Thiem, a French Open finalist previous year, called for the trainer midway through the second set citing general fatigue which looked a result of his five-set opening round win.
Using his big forehand weapon, Popyrin hit nearly double the winners of Thiem, who looked sluggish from the outset.
Despite standing 195cm Popyrin showed impressive speed around the court as he pressed the tiring Thiem.
Popyrin took advantage of his rival's frame of mind, attacking the net to break Thiem and take the opening set 7-5.
Thiem had played out a marathon in the first round of the Grand Slam tournament against Frenchman Benoit Paire that went on past 2 in the night before winning 6-4, 6-3, 5-7, 1-6, 6-3.
'When I won the second set was when that thought really kicked in and that I could actually win the match.
"This is the best thing I have ever experienced in my life", the world No. 155 said.
"It is unbelievable to have everyone behind me tonight".
"Gilles is a quality player and I got him in five [sets], that gives me the belief that I can do it against these top guys".
Thiem was visibly uncomfortable throughout the match and stunned the crowd early in the third set when he retired at 2-0 down, gifting Popyrin a passage into the third round. "They were like, 'should we bleach your hair?' I was like, Sure, why not?"
Bolt broke Simon's serve early in the fifth set, the 29th seed unable to counter Bolt's line-catching groundstrokes, eventually taking out the decider 6-4 with a backhand victor down the line.
"Three years ago I wouldn't have thought I'd still be playing tennis, let alone qualifying and winning main-draw matches", Bolt said this week.

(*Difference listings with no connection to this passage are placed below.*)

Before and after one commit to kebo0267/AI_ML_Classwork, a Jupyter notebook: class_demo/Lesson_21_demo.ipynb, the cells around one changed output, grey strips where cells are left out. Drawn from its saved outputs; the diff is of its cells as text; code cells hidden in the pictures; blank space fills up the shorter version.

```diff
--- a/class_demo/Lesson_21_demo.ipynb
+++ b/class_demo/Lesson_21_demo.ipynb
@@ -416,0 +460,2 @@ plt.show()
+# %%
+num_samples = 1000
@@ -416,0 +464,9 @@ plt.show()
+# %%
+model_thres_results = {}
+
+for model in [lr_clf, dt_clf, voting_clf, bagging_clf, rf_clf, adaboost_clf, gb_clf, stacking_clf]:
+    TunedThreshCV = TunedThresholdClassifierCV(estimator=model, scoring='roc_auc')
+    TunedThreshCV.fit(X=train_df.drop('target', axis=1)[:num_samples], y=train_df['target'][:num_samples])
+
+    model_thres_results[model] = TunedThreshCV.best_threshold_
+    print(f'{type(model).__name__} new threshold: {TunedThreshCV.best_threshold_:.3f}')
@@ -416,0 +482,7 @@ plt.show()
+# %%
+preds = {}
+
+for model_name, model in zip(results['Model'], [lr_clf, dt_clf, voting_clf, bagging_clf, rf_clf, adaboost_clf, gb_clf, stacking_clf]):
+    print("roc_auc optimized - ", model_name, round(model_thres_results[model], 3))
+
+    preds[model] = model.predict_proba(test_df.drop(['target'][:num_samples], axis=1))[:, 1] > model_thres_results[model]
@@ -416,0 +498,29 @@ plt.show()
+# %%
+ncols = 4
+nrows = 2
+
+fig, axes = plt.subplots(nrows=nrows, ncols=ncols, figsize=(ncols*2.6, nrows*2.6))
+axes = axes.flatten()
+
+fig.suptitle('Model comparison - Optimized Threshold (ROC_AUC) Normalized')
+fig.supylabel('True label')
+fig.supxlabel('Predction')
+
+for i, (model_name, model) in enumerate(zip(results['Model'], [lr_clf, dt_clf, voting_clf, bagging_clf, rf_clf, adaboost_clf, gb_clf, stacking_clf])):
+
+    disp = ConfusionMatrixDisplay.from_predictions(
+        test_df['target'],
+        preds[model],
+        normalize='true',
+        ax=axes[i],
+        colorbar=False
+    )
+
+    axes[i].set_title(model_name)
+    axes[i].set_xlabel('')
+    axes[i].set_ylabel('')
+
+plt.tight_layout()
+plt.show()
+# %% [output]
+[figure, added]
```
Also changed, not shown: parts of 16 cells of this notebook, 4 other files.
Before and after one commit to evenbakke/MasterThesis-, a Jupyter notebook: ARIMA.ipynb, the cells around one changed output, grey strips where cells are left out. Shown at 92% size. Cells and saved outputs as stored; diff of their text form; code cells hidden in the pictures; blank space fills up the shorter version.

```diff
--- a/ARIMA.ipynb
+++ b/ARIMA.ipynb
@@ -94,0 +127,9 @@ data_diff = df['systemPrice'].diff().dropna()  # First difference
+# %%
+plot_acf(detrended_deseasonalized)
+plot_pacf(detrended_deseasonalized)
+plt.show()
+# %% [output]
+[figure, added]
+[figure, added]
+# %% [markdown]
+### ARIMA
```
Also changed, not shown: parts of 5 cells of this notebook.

In 2016, battling injury and form, Bolt decided a hiatus from tennis would serve him well, joining his brother's fencing business and playing local football at Murray Bridge in South Australia.
Move over Alex de Minaur, Australian tennis has a new teenage tennis sensation in town.
Bolt is coached by former Australian pro Jaymon Crabb, who said the "writing had been on the wall" for his apprentice, noting his strong performances in 2018.